I try to use my much-practised raised-eyebrow "please desist" look, to limited effect, and then sling him out of the hall.
The government believes that head teachers need more powers to discipline students. They don't. They've already got them. This is just one of several prejudices that play to the Tory faithful. Other dotty bits of bias that have found their way into the education white paper include the idea that British history, our great island story, is not taught in schools. It is. I know. I teach it. Nearly one thousand years of it, beginning in 1066 in the first year of secondary school and culminating in Churchill by Year Nine.

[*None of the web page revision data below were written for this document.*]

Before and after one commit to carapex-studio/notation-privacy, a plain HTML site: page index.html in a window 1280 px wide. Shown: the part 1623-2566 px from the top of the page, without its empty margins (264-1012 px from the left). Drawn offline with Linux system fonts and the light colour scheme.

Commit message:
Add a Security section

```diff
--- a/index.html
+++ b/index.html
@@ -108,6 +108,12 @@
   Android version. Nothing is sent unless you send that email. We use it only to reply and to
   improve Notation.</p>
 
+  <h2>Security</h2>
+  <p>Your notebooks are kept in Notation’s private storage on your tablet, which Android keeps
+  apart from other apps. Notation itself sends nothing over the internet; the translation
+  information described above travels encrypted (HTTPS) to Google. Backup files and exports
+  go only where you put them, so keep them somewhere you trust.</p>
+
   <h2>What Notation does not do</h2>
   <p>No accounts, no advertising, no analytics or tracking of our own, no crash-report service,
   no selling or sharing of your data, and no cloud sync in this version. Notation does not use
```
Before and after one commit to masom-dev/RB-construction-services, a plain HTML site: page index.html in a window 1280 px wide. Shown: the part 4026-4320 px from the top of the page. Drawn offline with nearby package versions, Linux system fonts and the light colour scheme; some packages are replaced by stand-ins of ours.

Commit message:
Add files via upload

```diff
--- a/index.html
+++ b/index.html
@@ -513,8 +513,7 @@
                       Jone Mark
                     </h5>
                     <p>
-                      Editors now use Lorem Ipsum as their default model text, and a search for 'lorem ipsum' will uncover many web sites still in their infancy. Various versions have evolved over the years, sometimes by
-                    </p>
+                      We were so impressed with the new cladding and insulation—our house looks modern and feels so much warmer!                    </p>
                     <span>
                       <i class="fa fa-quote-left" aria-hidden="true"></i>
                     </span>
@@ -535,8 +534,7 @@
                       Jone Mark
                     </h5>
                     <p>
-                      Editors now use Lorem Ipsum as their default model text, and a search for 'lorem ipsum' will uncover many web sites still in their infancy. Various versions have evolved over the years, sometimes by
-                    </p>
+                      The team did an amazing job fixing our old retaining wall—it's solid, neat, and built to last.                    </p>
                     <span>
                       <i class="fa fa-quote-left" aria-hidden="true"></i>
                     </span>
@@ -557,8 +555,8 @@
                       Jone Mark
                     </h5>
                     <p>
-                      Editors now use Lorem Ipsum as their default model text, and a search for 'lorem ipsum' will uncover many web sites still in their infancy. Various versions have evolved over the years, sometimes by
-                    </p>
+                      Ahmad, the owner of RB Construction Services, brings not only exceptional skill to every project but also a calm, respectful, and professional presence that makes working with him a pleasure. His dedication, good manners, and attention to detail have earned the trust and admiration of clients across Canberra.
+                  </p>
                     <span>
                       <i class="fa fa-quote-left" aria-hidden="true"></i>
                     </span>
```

Then there's the idea that soldiers make good teachers because they are tough. Wrong. Soldiers make good teachers if they are good at teaching. One of the worst teachers for classroom behaviour I have seen was an ex-army officer. Why? He could not understand why 30 12-year-olds would not obey orders.
The worry - as seen already from the U-turns on school sport and the funding of reading programmes - is that hasty decisions, often based on half-baked ideas, spew out without coherence or consultation.
This masks some good things: the refocusing of Ofsted on teaching and learning, the support for excellent training programmes such as Teach First and Future Leaders. What the last Labour government often discovered the hard way was that good intentions and new ideas are not enough. The policy detail is crucial.
3.30pm Head teacher's office. Meeting of senior leadership team. Item three: implications of government white paper. Lot of concern about big reductions in sixth-form funding and the uncertainty on the pupil premium.
The "pupil premium" - an extra £430 in funding for every child in the school whose parents earn less than £16,000 a year - will count for little if it is just recycled money, top-slicing the schools budget.
In addition, for schools like mine, with a big sixth form, major cuts are on the way with reductions in per-pupil funding. For many other communities that have had the refurbishment of their schools scrapped because of the ending of the Building Schools for the Future programme, there will be cynicism.
If the government really was being bold, it would give the pupil premium as a grant straight to each student on free school meals - to spend on the books, enrichment and tuition that might help them achieve better results.
The coalition's other big idea is "free schools", set up in response to demands from parents or teachers' desire to improve schooling. These are, in fact, an extension of the academies programme. They have the potential to allow motivated teachers to innovate and try out new ways of improving inner-city education. That is why Labour would be misguided to oppose them. However, safeguards are needed, including thorough accountability, fair funding and guarantees on admissions.
If free schools become schools for promoter parents to send their own children to, we won't get the change to the system that is possible. However, if free schools are there to innovate and to tackle often entrenched disadvantage - as happens with the best charter operators in the United States - then they will pass any progressive test.
5pm After-school GCSE study club nearly finished. Ninety minutes of homework and revision for those at risk of falling behind. Run by a formidable head of year. In the dining hall. Juice and apple provided. Revision books at the ready. Student enthusiasm on a spectrum from "I wish I was out with my mates" to "I suppose this might make a difference to my final exam results".
Most of these students are playing catch-up. They learned to read and write too late and still find it hard to get into good learning habits. In a way, they are a metaphor for our entire system. We are still playing catch-up in our cities, trying to remedy generations of underachievement. Now is the time to be more ambitious.
And yet it seems that, driven by often outdated notions of their own grammar- or private-school education, the leaders of our government might miss the opportunity to build a 21st-century curriculum and style of teaching that equip our children for the future.